:: Supplied data

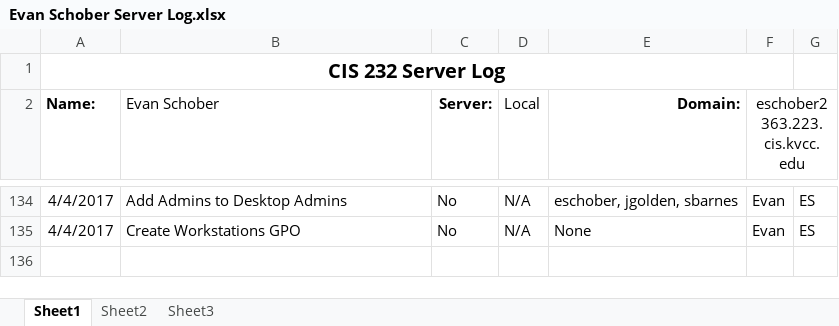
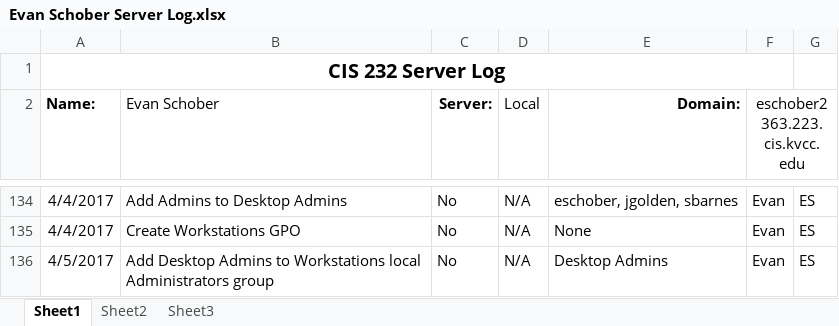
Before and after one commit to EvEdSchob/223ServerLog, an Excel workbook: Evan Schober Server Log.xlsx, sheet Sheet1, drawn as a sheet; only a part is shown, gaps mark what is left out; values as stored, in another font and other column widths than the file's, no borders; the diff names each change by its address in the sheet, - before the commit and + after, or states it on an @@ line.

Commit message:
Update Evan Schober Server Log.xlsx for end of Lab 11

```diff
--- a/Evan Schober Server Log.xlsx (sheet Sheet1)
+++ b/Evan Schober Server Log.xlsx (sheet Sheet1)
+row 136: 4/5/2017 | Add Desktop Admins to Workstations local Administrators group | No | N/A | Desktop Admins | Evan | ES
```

::::

▶ Requirement
Nothing but the pictures may be dropped; restate the material word for word.

▶ Exercise solution
Before and after one commit to EvEdSchob/223ServerLog, an Excel workbook: Evan Schober Server Log.xlsx, sheet Sheet1, drawn as a sheet; only a part is shown, gaps mark what is left out; values as stored, in another font and other column widths than the file's, no borders; the diff names each change by its address in the sheet, - before the commit and + after, or states it on an @@ line.

Commit message:
Update Evan Schober Server Log.xlsx for end of Lab 11

```diff
--- a/Evan Schober Server Log.xlsx (sheet Sheet1)
+++ b/Evan Schober Server Log.xlsx (sheet Sheet1)
+row 136: 4/5/2017 | Add Desktop Admins to Workstations local Administrators group | No | N/A | Desktop Admins | Evan | ES
```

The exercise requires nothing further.